Thaci presents list of demands

PRISTINA, Jul 6, 2000 -- (AFP) Hashim Thaci, former political leader of the Kosovo Liberation Army, issued a list of demands Wednesday which he said must be met before his party could return to the province's UN-led joint administration.

Talking at a news conference at the headquarters of the Democratic Party of Kosovo (PDK), Thaci said Kosovo's UN administrator Bernard Kouchner had gone behind his back in striking a deal with Serbian representatives but this was not the only reason for his party's decision to boycott the administration.

"The signing of this accord is only the latest in a series of problems we have had with the United Nations," he said. "We have other issues to address."

The PDK and other ethnic Albanian politicians have warned that the letter of understanding signed by Kouchner and the leader of the Serbian National Council (SNV) Bishop Artemije Radosavljevic was the first step towards the "cantonisation" of Kosovo.

The letter provides for local administrative centres and unarmed neighbourhood watch patrols to improve living conditions and security in Serbian areas of Kosovo. It was a precondition of the SNV ending its own boycott of the administration.

Thaci attacked the document and demanded that the United Nations mission (UNMIK) and Kosovo's multinational peacekeeping force (KFOR) do more to prevent the "violation" of Kosovar territory.

"Kosovo has its own territory, and this territory has been violated and continues to be violated. KFOR and UNMIK have been slow to resolve these problems," he said, giving as an example the northern Kosovo town of Kosovska Mitrovica.

KFOR and UNMIK should end the division of Mitrovica into Serbian and ethnic Albanian sectors as a sign of their determination to maintain the territorial integrity of Kosovo, Thaci said.

The PDK had come up with its own plan for the reunification of Mitrovica, Thaci said, but it had been ignored by UNMIK and it had become a forbidden topic at meetings of the administration.

In addition to the territorial question Thaci demanded a settlement be reached to pay pensions to injured KLA veterans, the families of guerrillas killed in action and to the elderly.

He also called for more local Kosovars to be recruited into the Kosovo Police Service (KPS), which polices the province alongside UNMIK's multinational police force.

Under the deal signed with the UN to disarm and abolish the KLA half of the KPS's officers were to be former guerrillas, he said, but this had not been the case.

Aside from the list of seven demands to be presented to UNMIK, Thaci also called for increased security on Kosovo's borders with Montenegro and Serbia to prevent contraband and "political instability" and for action against Serbian spies and paramilitaries who he claimed were destabilizing the province.

The PDK would continue to refuse to take part in meetings of the Interim Administrative Council, the executive body of Kosovo's administration, until progress had been made on these issues, Thaci said.

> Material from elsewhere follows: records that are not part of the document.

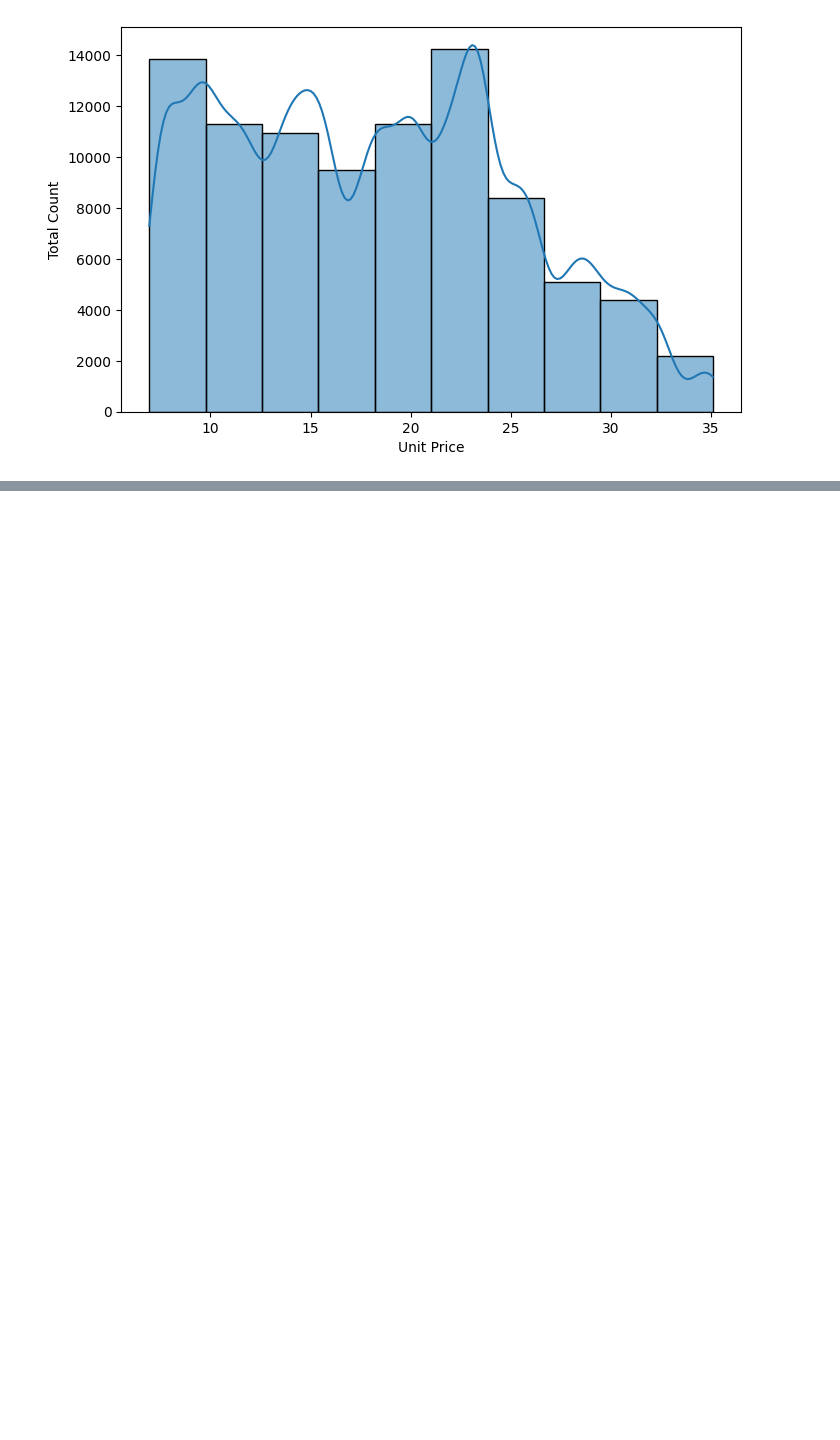
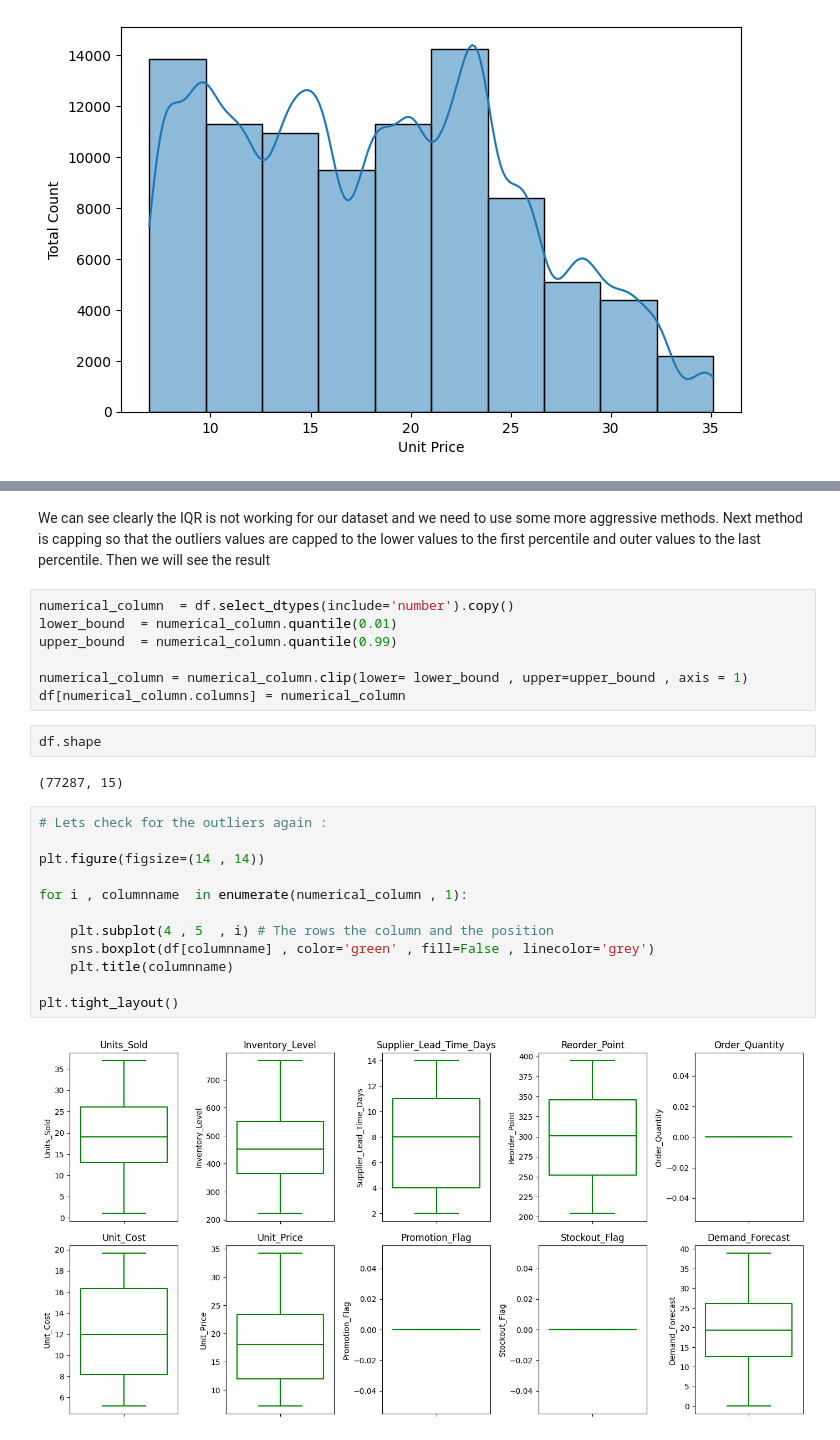
Before and after one commit to vinaypant33/supply_chain_control_tower, a Jupyter notebook: notebooks/eda.ipynb, the cells around one changed output, grey strips where cells are left out. Saved outputs shown, nothing was run; the diff lists cells and outputs as text; blank space fills up the shorter version.

```diff
--- a/notebooks/eda.ipynb
+++ b/notebooks/eda.ipynb
@@ -165,0 +278,29 @@ plt.show()
+# %% [markdown]
+We can see clearly the IQR is not working for our dataset and we need to use some more aggressive methods.
+Next method is capping so that the outliers values are capped to the lower values to the first percentile and outer values to the last percentile.
+Then we will see the result
+# %%
+numerical_column  = df.select_dtypes(include='number').copy()
+lower_bound  = numerical_column.quantile(0.01)
+upper_bound  = numerical_column.quantile(0.99)
+
+numerical_column = numerical_column.clip(lower= lower_bound , upper=upper_bound , axis = 1)
+df[numerical_column.columns] = numerical_column
+# %%
+df.shape
+# %% [output]
+(77287, 15)
+# %%
+# Lets check for the outliers again :
+
+plt.figure(figsize=(14 , 14))
+
+for i , columnname  in enumerate(numerical_column , 1):
+
+    plt.subplot(4 , 5  , i) # The rows the column and the position
+    sns.boxplot(df[columnname] , color='green' , fill=False , linecolor='grey')
+    plt.title(columnname)
+
+plt.tight_layout()
+# %% [output]
+[figure, added]
```
Also changed, not shown: parts of 21 cells of this notebook.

Nadia Younes, UNMIK's chief spokeswoman, earlier told reporters that Kouchner would meet Thaci on Friday to discuss the boycott but that the letter of understanding signed with the SNV would not be renegotiated.

Original article